By avoiding difficult decisions the council proceeded to sleepwalk over the cliff edge. Only in February this year was the (first) s114 finally issued. No one wants to close children’s centres or libraries, or to cut staffing, but in local government if you fail to live within your means you face the consequences. Thus Northamptonshire’s new management must tackle a budget shortfall of £60m-£70m this financial year. This will inevitably have a far more devastating impact on local services, residents and council staff than had the council been decisive earlier.
In an LGC interview, lead commissioner Tony McArdle says he is unable to set a timescale on when the council’s books will be balanced. This raises the prospect of the council (a low-tax Conservative flagship, remember) becoming the first authority since Militant’s 1980s heyday to fail to set a balanced budget (although it is surely the case Northamptonshire’s 2017-18 budget was only notionally, if at all, balanced).
If Northamptonshire stands as a doomed landmark of local government incompetence, one does not have to search far to see a similar level of ineptitude elsewhere.
Another once noble institution is blighted by indecision and repeatedly buries its head in the sand rather than tackle a crisis. We refer, of course, to the government, which has set the nation’s tiller firmly on course for the rocks of Brexit.
Local government is not alone in the public sector in needing clear, decisive action now but ministers show little inclination to cease bickering about EU withdrawal for long enough to appreciate the scale of councils’ problems.
The Local Government Association intensified its campaign for action this week by launching its own social care ‘green paper’, examining how tax rises could increase care provision. This is amid growing expectations the real social care green paper (now being overseen by its third minister in under a year) will be a damp squib.
Meanwhile, the council finance measures sneaked out as MPs went on recess suggests broader local government finance will continue to be dominated by sticking plaster approaches – 3% council tax rises help some more than others. And an anticipated social housing green paper failed to materialise.
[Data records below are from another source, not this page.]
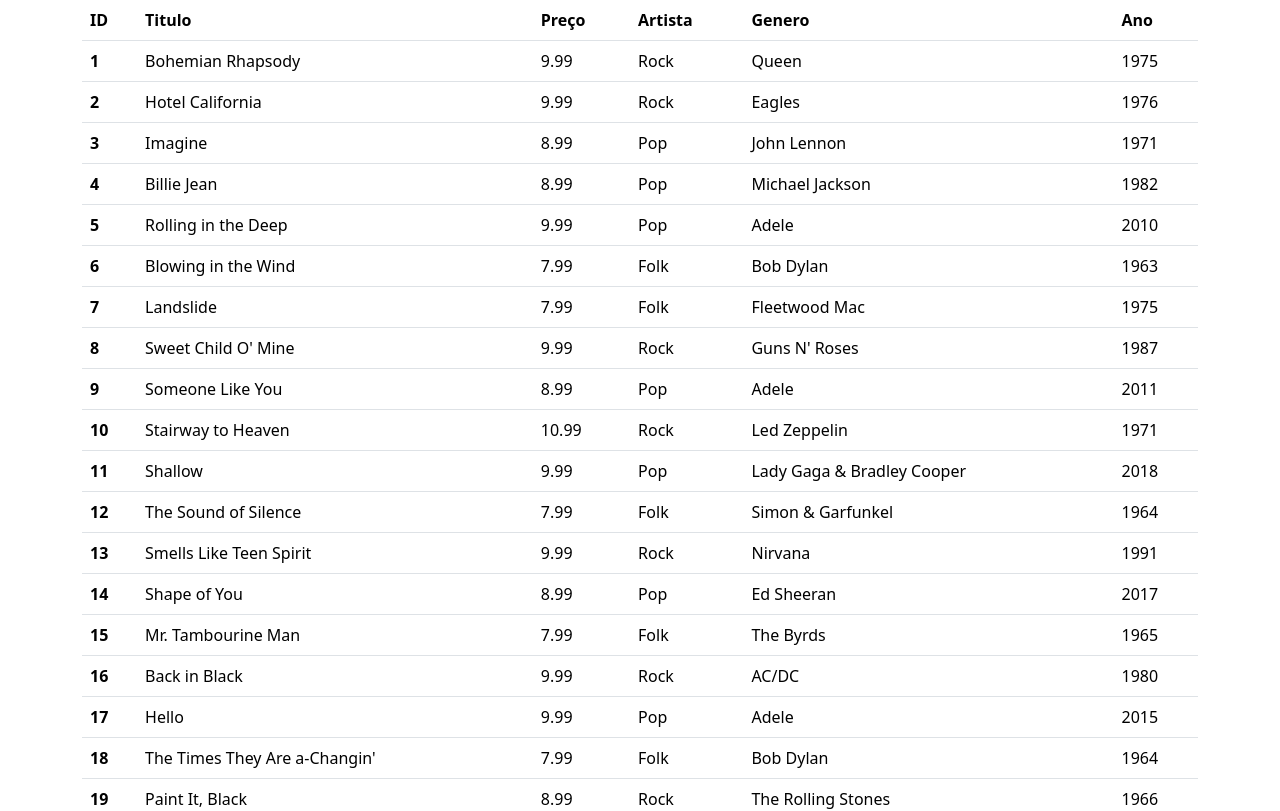
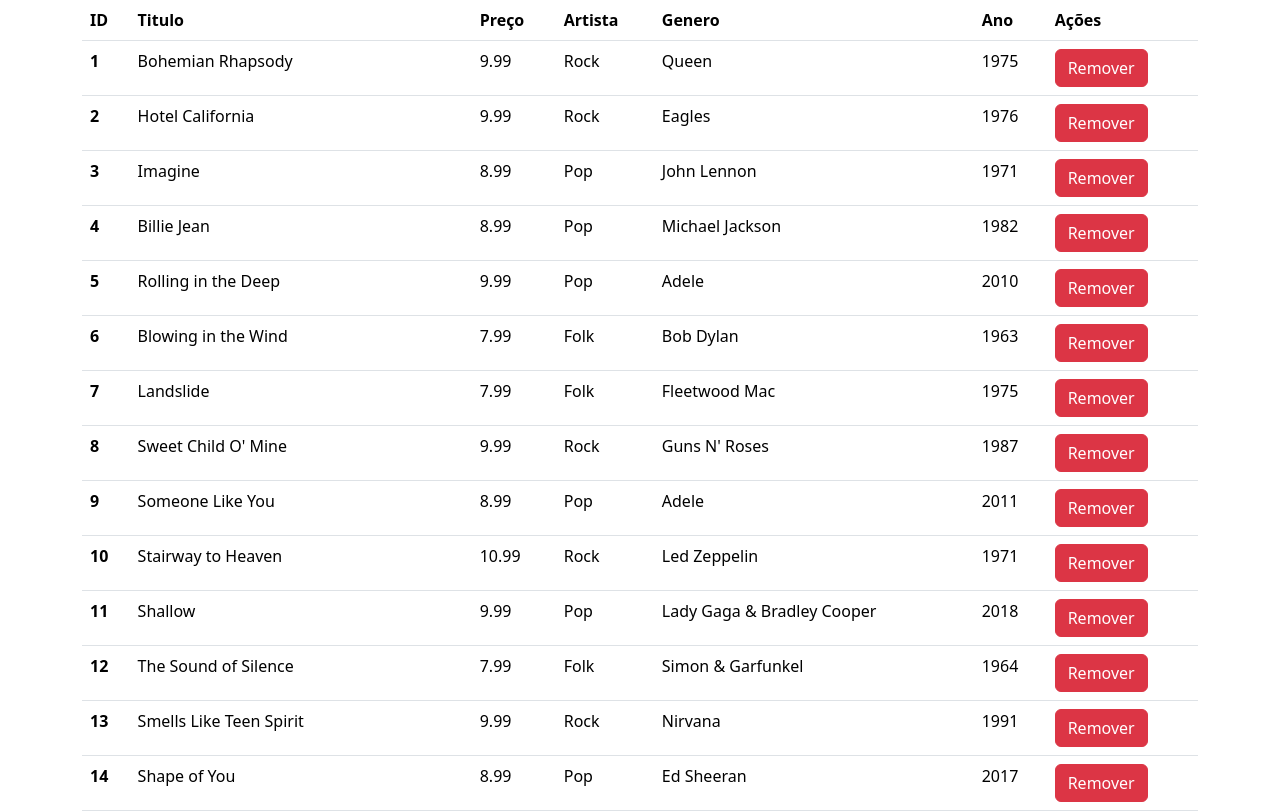
Before and after one commit to Calebe-Dev/Projeto-Lista-De-Musicas---ADS-3-sem---prog...web, an Angular app: page / in a window 1280 px wide. Shown: the top 811 px of the page. Built offline with nearby package versions, Linux system fonts and the light colour scheme; data requests are answered from the project's data file.

Commit message:
Adicionando botão que remove musica da lista

```diff
--- a/src/app/music.service.ts
+++ b/src/app/music.service.ts
@@ -12,6 +12,10 @@
 
   getMusics():Observable<musica[]>{
     return this.http.get<musica[]>('http://localhost:3000/musics');
+  }
+
+  delete(musica: musica): Observable<void>{
+   return this.http.delete<void>('http://localhost:3000/musics' + musica.id);
   }
 }
 
--- a/src/app/tabela-de-musicas/tabela-de-musicas.component.html
+++ b/src/app/tabela-de-musicas/tabela-de-musicas.component.html
@@ -8,6 +8,7 @@
                 <th scope="col">Artista</th>
                 <th scope="col">Genero</th>
                 <th scope="col">Ano</th>
+                <th scope="col">Ações</th>
             </tr>
         </thead>
         <tbody>
@@ -18,6 +19,7 @@
             <td>{{musica.category}}</td>
             <td>{{musica.artist}}</td>
             <td>{{musica.year}}</td>
+            <td><button class="btn btn-danger"(click)="delete(musica)">Remover</button></td>
           </tr>
         </tbody>
      </table>
--- a/src/app/tabela-de-musicas/tabela-de-musicas.component.ts
+++ b/src/app/tabela-de-musicas/tabela-de-musicas.component.ts
@@ -21,6 +21,11 @@
     })
   }
 
+  delete(musica: musica){
+   this.service.delete(musica).subscribe({
+      next: () => this.loadMusicas()
+   })
+  }
 
 }
 /*
```
Also changed, not shown: 1 other file (tests, documents, lock files or other folders).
The centre has created a culture in which the local has to seek its permission to function but it has now derogated from its responsibility to govern. A more unsatisfactory system is hard to contemplate. The government should learn from Northamptonshire that history is not kind to leaders who fail to lead.